Rather than taking too much sprint backlog, we better finish what we have left, probably adding some new stories – but just enough to be completed within a sprint.
If there are still more time left, Development Team can take more sprint backlog from the product backlog.
Usually my Product Owner already communicate this in the Sprint Planning.
He will say “Okay, let’s say you guys completed all the stories in the next sprint but the sprint is not over yet, you can choose one of these stories (which he already groom and prioritized) to be added in the sprint.”
Then he will add “But remember, take as much as you can commit within the sprint. Don’t force it”
They need to know their capacity and capability.
They need to know their limit.
They need to be mature in choosing what’s right for them.
Challenge The Commitment
After the Development Team take the stories, ask them to ask each other: “Can we commit on these?”
Notice that the team need to ask themselves…between each other.
Not the Scrum Master or the Product Owner ask the question.
They need to commit one to another that the Sprint Backlog belong to the whole team, so if one person need help, the other will support, because it’s a team commitment.
I always do this before they start giving story points. They need to predict the work they need to do and not get biased by the points.
Even though the Sprint Backlog belongs to the Development Team, I always emphasize to myself and my Product Owner that we in “Can we commit on this?” also stands for us.
Scrum Master and Product Owner also need to support the Development Team in completing the sprint.
Look For The Root Cause
Having incomplete stories doesn’t tell the quality of your team.
It doesn’t mean that your team is lack of commitment or not capable.
No need to be frustrated with that.
There’s always a reason behind everything.
So, use the Sprint Retrospective event to discuss the root cause of the incomplete stories.
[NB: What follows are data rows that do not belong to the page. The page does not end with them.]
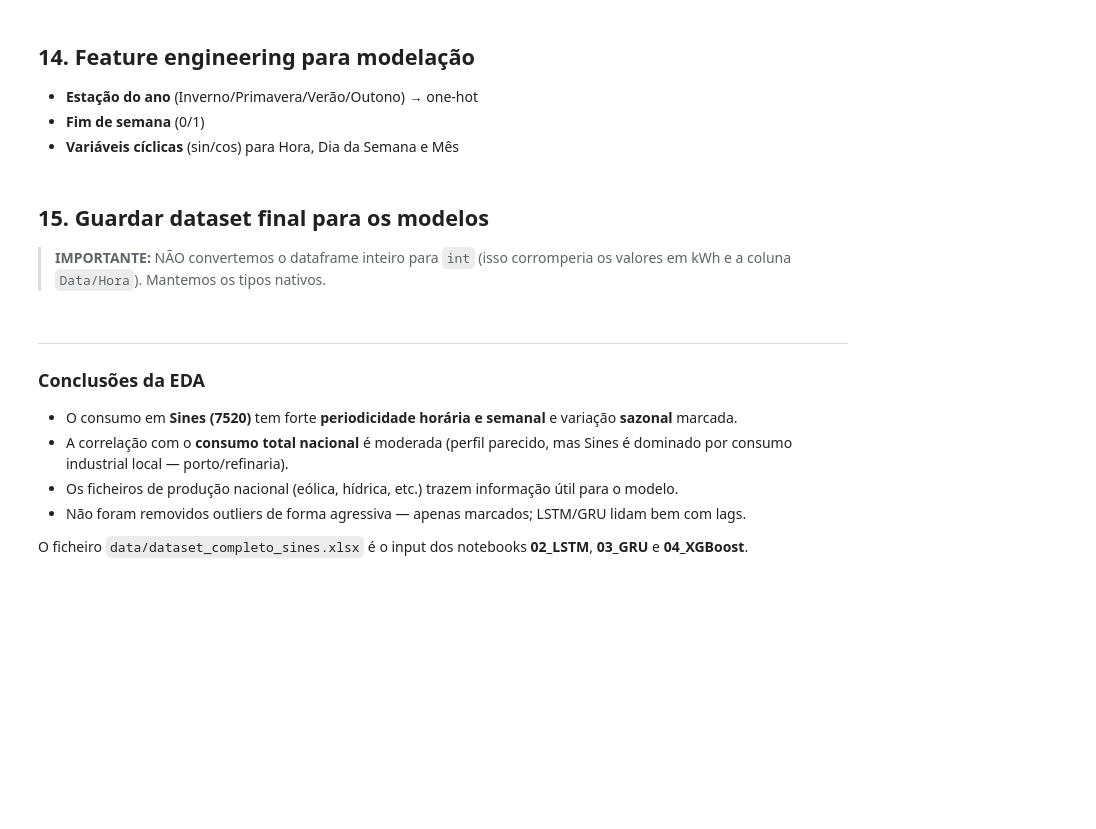
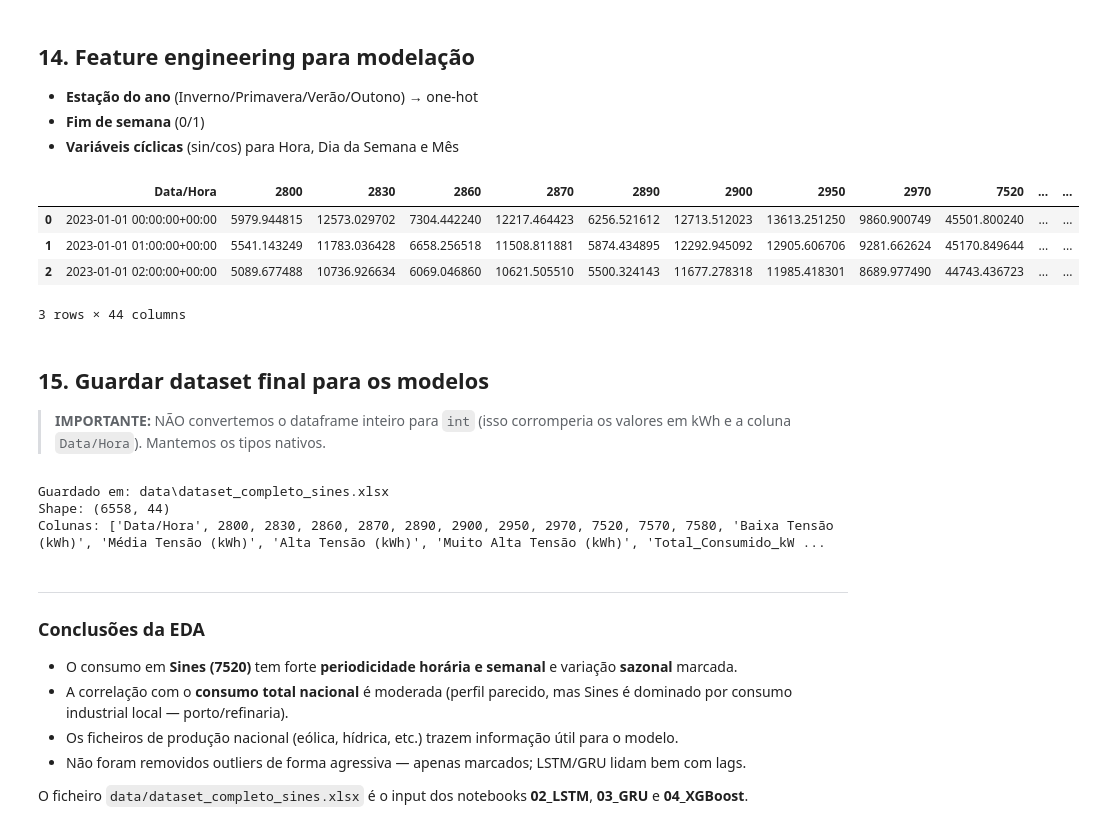
Before and after one commit to AndreiaHenrique/Previs-o_Energia_Sines, a Jupyter notebook: 01_EDA_Sines.ipynb, the cells around one changed output. Cells and saved outputs as stored; diff of their text form; code cells hidden in the pictures; blank space fills up the shorter version.

Commit message:
Atualizar notebooks com outputs e gráficos

```diff
--- a/01_EDA_Sines.ipynb
+++ b/01_EDA_Sines.ipynb
@@ -83,7 +100,10 @@ df_codigo.head()
 # %%
 # Manter apenas as colunas relevantes e converter para datetime
 df_codigo = df_codigo[["Data/Hora", "Código Postal", "Energia ativa (kWh)"]].copy()
-df_codigo["Data/Hora"] = pd.to_datetime(df_codigo["Data/Hora"], errors="coerce")
+
+# SOLUÇÃO: Adicionar utc=True aqui
+df_codigo["Data/Hora"] = pd.to_datetime(df_codigo["Data/Hora"], errors="coerce", utc=True)
+
 df_codigo["Energia ativa (kWh)"] = pd.to_numeric(df_codigo["Energia ativa (kWh)"], errors="coerce")
 
 # Diagnóstico de qualidade
@@ -112,7 +164,10 @@ df_codigo_pivot.head()
 # %%
 df_consumo = pd.read_excel(os.path.join(DATA_DIR, "consumo-total-nacional.xlsx"))
 df_consumo = df_consumo.drop(columns=["Dia", "Mês", "Ano", "Data", "Hora"], errors="ignore")
-df_consumo["Data/Hora"] = pd.to_datetime(df_consumo["Data/Hora"], errors="coerce")
+
+# SOLUÇÃO: Adicionar utc=True aqui
+df_consumo["Data/Hora"] = pd.to_datetime(df_consumo["Data/Hora"], errors="coerce", utc=True)
+
 df_consumo = df_consumo.rename(columns={"Total (kWh)": "Total_Consumido_kWh"})
 print(df_consumo.shape)
 df_consumo.head()
@@ -121,6 +184,9 @@ df_consumo.head()
 # %%
 df_injetada = pd.read_excel(os.path.join(DATA_DIR, "energia-injetada-na-rede-de-distribuicao.xlsx"))
 df_injetada = df_injetada.drop(columns=["Dia", "Mês", "Ano", "Data", "Hora"], errors="ignore")
-df_injetada["Data/Hora"] = pd.to_datetime(df_injetada["Data/Hora"], errors="coerce")
+
+# Adicione o utc=True aqui para prevenir problemas!
+df_injetada["Data/Hora"] = pd.to_datetime(df_injetada["Data/Hora"], errors="coerce", utc=True)
+
 print(df_injetada.shape)
 df_injetada.head()
@@ -129,7 +203,13 @@ df_injetada.head()
 # %%
 df_produzida = pd.read_excel(os.path.join(DATA_DIR, "energia-produzida-total-nacional.xlsx"))
 df_produzida = df_produzida.drop(columns=["Dia", "Mês", "Ano", "Data", "Hora"], errors="ignore")
-df_produzida["Data/Hora"] = pd.to_datetime(df_produzida["Data/Hora"], errors="coerce")
+
+# SOLUÇÃO: Adicionado utc=True para uniformizar o fuso horário
+df_produzida["Data/Hora"] = pd.to_datetime(df_produzida["Data/Hora"], errors="coerce", utc=True)
+
+# Opcional: Converter para a hora de Lisboa, caso tenha feito o mesmo nos outros DataFrames
+# df_produzida["Data/Hora"] = df_produzida["Data/Hora"].dt.tz_convert('Europe/Lisbon')
+
 df_produzida = df_produzida.rename(columns={"Total (kWh)": "Total_Produzido_kWh"})
 print(df_produzida.shape)
 df_produzida.head()
@@ -320,28 +495,39 @@ print(f"Outliers |z|>3: {df_merged['Outlier_z3'].sum()}  ({df_merged['Outlier_z3
 # %%
 def obter_estacao(data):
     ano = data.year
-    prim   = pd.Timestamp(year=ano, month=3, day=21)
-    verao  = pd.Timestamp(year=ano, month=6, day=21)
-    outono = pd.Timestamp(year=ano, month=9, day=23)
-    inv    = pd.Timestamp(year=ano, month=12, day=21)
+    fuso = data.tz  # Extrai o fuso horário da data atual
+
+    # Cria as datas de mudança de estação já COM o mesmo fuso horário (tz=fuso)
+    prim   = pd.Timestamp(year=ano, month=3, day=21, tz=fuso)
+    verao  = pd.Timestamp(year=ano, month=6, day=21, tz=fuso)
+    outono = pd.Timestamp(year=ano, month=9, day=23, tz=fuso)
+    inv    = pd.Timestamp(year=ano, month=12, day=21, tz=fuso)
+
     if   prim   <= data < verao:  return "Primavera"
     elif verao  <= data < outono: return "Verão"
     elif outono <= data < inv:    return "Outono"
     else:                         return "Inverno"
 
+# O resto do seu código mantém-se igual
 df_merged["Estacao"] = df_merged["Data/Hora"].apply(obter_estacao)
 df_merged = pd.get_dummies(df_merged, columns=["Estacao"], prefix="Estacao", dtype=int)
 df_merged["Fim_de_Semana"] = df_merged["Dia_Semana"].isin([5, 6]).astype(int)
 
 # Cíclicas
 df_merged["Hora_sin"]       = np.sin(2*np.pi*df_merged["Hora"]/24)
 df_merged["Hora_cos"]       = np.cos(2*np.pi*df_merged["Hora"]/24)
 df_merged["Dia_Semana_sin"] = np.sin(2*np.pi*df_merged["Dia_Semana"]/7)
 df_merged["Dia_Semana_cos"] = np.cos(2*np.pi*df_merged["Dia_Semana"]/7)
 df_merged["Mes_sin"]        = np.sin(2*np.pi*(df_merged["Mês"]-1)/12)
 df_merged["Mes_cos"]        = np.cos(2*np.pi*(df_merged["Mês"]-1)/12)
 
 df_merged.head(3)
+# %% [output]
+|  | Data/Hora | 2800 | 2830 | 2860 | 2870 | 2890 | 2900 | 2950 | 2970 | 7520 | ... | ... |
+| 0 | 2023-01-01 00:00:00+00:00 | 5979.944815 | 12573.029702 | 7304.442240 | 12217.464423 | 6256.521612 | 12713.512023 | 13613.251250 | 9860.900749 | 45501.800240 | ... | ... |
+| 1 | 2023-01-01 01:00:00+00:00 | 5541.143249 | 11783.036428 | 6658.256518 | 11508.811881 | 5874.434895 | 12292.945092 | 12905.606706 | 9281.662624 | 45170.849644 | ... | ... |
+| 2 | 2023-01-01 02:00:00+00:00 | 5089.677488 | 10736.926634 | 6069.046860 | 10621.505510 | 5500.324143 | 11677.278318 | 11985.418301 | 8689.977490 | 44743.436723 | ... | ... |
+3 rows × 44 columns
 # %% [markdown]
 ## 15. Guardar dataset final para os modelos
 
@@ -350,10 +536,24 @@ df_merged.head(3)
 > Mantemos os tipos nativos.
 # %%
 out_path = os.path.join(DATA_DIR, "dataset_completo_sines.xlsx")
-df_merged.to_excel(out_path, index=False)
+
+# 1. Criar uma cópia para não alterar o DataFrame original que está na memória
+df_export = df_merged.copy()
+
+# 2. Remover o fuso horário da coluna Data/Hora (torná-la tz-naive)
+if isinstance(df_export["Data/Hora"].dtype, pd.DatetimeTZDtype):
+    df_export["Data/Hora"] = df_export["Data/Hora"].dt.tz_localize(None)
+
+# 3. Guardar no Excel
+df_export.to_excel(out_path, index=False)
+
 print("Guardado em:", out_path)
-print("Shape:", df_merged.shape)
-print("Colunas:", df_merged.columns.tolist())
+print("Shape:", df_export.shape)
+print("Colunas:", df_export.columns.tolist())
+# %% [output]
+Guardado em: data\dataset_completo_sines.xlsx
+Shape: (6558, 44)
+Colunas: ['Data/Hora', 2800, 2830, 2860, 2870, 2890, 2900, 2950, 2970, 7520, 7570, 7580, 'Baixa Tensão (kWh)', 'Média Tensão (kWh)', 'Alta Tensão (kWh)', 'Muito Alta Tensão (kWh)', 'Total_Consumido_kW ...
 # %% [markdown]
 ---
 ### Conclusões da EDA
```
Also changed, not shown: parts of 21 cells of this notebook, 3 other files.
Once you find the root cause, plan for action item to avoid that from happening in the next sprint.
So which one is better? Looking good or Planning good?
For me planning good is more important.
Planning good will be perfect if it comes also with good commitment of the team.
Remember, failing to plan is planning to fail 🙂